Experiences in Japan 30 - Signs in restaurants and bars
Well, being away from your home and in a foreign country, sometimes is needed to go to restaurants, and if you have friends there, you might want to go to bars or other places for some kind of social interactivity, and if you ask me what do I like to do for this, I will answer you easily, I LOVE to go out to eat.
There are a few restaurants in Japan that have buffette, other only the menu, but one of my favourites are the ones that have this sign outside:
食べ放題 - Tabehoudai
What's tabehoudai? Easy: Eat all you want for the same price. There are many of these restaurants in Japan that offer this service, especially Yakiniku (焼肉), and well, as I said before, you can eat whatever you want and as much as you want paying only once. Generally, beverages are paid apart and you get a time limit to finish, usually between 1 or 2 hours, really convenient

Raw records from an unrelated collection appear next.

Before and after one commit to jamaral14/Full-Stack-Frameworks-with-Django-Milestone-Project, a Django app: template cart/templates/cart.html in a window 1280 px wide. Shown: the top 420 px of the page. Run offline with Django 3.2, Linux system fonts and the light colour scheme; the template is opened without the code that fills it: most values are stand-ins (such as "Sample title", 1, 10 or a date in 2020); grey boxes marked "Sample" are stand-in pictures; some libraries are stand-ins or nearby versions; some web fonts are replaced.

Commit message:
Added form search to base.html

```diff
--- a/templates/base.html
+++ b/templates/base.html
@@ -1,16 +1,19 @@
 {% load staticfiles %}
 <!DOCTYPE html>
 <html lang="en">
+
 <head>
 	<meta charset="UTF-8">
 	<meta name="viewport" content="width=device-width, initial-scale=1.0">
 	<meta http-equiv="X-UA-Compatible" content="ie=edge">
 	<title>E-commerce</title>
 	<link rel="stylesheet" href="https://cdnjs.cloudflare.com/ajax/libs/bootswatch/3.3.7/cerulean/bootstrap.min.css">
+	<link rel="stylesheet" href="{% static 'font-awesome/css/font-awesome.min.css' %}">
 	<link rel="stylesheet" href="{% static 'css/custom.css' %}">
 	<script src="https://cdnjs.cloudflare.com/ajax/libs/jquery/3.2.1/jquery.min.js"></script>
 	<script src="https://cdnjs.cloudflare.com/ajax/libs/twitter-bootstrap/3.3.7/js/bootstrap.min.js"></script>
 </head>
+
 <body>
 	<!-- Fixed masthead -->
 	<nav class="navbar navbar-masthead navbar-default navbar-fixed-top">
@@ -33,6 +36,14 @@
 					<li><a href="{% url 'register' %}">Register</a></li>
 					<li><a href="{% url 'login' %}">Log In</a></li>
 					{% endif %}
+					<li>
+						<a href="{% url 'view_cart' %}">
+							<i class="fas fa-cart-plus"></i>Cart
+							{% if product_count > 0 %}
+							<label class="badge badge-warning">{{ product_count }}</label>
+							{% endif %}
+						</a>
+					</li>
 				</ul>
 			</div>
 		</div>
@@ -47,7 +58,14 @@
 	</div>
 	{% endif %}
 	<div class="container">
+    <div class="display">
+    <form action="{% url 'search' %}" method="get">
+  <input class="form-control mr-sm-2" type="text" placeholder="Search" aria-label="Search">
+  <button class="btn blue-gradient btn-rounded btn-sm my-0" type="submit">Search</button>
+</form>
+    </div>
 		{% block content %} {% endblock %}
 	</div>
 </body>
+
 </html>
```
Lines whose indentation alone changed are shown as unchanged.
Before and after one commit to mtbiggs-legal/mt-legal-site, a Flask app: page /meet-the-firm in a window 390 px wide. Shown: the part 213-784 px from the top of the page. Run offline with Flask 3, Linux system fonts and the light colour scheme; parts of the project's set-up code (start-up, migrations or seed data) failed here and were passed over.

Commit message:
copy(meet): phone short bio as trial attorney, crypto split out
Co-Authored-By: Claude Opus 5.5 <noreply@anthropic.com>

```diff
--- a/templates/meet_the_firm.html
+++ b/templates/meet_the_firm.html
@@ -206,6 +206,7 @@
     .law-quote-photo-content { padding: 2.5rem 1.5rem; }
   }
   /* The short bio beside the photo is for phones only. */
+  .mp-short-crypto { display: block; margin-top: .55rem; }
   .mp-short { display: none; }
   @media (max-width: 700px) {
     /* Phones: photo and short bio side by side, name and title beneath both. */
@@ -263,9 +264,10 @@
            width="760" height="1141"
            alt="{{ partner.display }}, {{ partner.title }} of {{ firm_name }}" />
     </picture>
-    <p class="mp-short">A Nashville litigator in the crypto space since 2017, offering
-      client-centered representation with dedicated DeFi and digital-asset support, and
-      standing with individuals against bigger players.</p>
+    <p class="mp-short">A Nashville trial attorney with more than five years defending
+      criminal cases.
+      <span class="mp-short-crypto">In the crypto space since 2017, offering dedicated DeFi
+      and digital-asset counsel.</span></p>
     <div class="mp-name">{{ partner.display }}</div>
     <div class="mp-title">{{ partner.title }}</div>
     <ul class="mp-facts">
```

There are also some restaurants and bars that have this sign:
土足のまま入って下さい - Dosoku no mama haitte kudasai
It means "Please enter with your shoes on" or "Is not necessary to take off your shoes to enter". Sometimes, for being so much time in that country, you get used so much to taking off your shoes everywhere that you begin to do it thoughtlessly. If you go to the dentist, some churches, many particular offices and some japanese-style restaurants, you get some slippers to enter (スリッパ - Surippa - Sandals to use inside the house), but there are many places where is not necessary to take off your shoes and sometimes you get confused because there are places (the mentioned before) in which you don't know if you should take off your shoes or not, there are even many japanese people that take them off when stepping inside the car, so I would also recommend you to ask before entering cars or places.
Also, there is the opposite side of the coin obviously:
土足禁止 - Dosoku Kinshi - Forbidden to enter with shoes
土足厳禁 - Dosoku Genkin - Strictly forbidden to enter (or step) with shoes on.